__About this task__
Reproduce the listing word for word, leaving every picture behind.
-=-=-=-=-
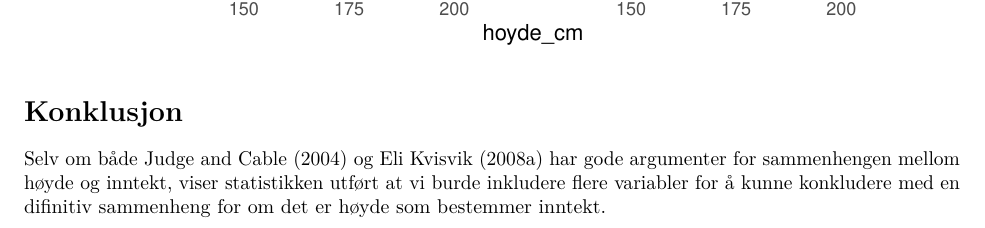
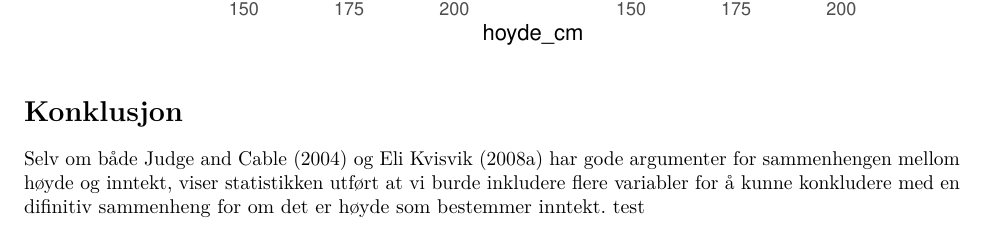
Before and after one commit to thibik/Ass2H21_TK, an R Markdown document (Assginment2.Rmd): part of page 11 of 12, cut so that both start at the same text. Rendered offline with R 4.5, knitr and Pandoc, then LaTeX, with nearby package versions; some code elsewhere in the file could not run offline.

Commit message:
test conflict

```diff
--- a/Assginment2.Rmd
+++ b/Assginment2.Rmd
@@ -309,6 +309,6 @@ ggplot(data = hoyde_begr, mapping = aes(x = hoyde_cm, y = inntekt)) +
 Selv om både @judge2004 og @elikvisvik2008 har gode argumenter for
 sammenhengen mellom høyde og inntekt, viser statistikken utført at vi
 burde inkludere flere variabler for å kunne konkludere med en difinitiv
-sammenheng for om det er høyde som bestemmer inntekt.
+sammenheng for om det er høyde som bestemmer inntekt. test
 
 # Kilder
```
Also changed, not shown: Assginment2.nb.html.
-=-=-=-=-
__Output for this task__
Before and after one commit to thibik/Ass2H21_TK, an R Markdown document (Assginment2.Rmd): part of page 11 of 12, cut so that both start at the same text. Rendered offline with R 4.5, knitr and Pandoc, then LaTeX, with nearby package versions; some code elsewhere in the file could not run offline.

Commit message:
test conflict

```diff
--- a/Assginment2.Rmd
+++ b/Assginment2.Rmd
@@ -309,6 +309,6 @@ ggplot(data = hoyde_begr, mapping = aes(x = hoyde_cm, y = inntekt)) +
 Selv om både @judge2004 og @elikvisvik2008 har gode argumenter for
 sammenhengen mellom høyde og inntekt, viser statistikken utført at vi
 burde inkludere flere variabler for å kunne konkludere med en difinitiv
-sammenheng for om det er høyde som bestemmer inntekt.
+sammenheng for om det er høyde som bestemmer inntekt. test
 
 # Kilder
```
Also changed, not shown: Assginment2.nb.html.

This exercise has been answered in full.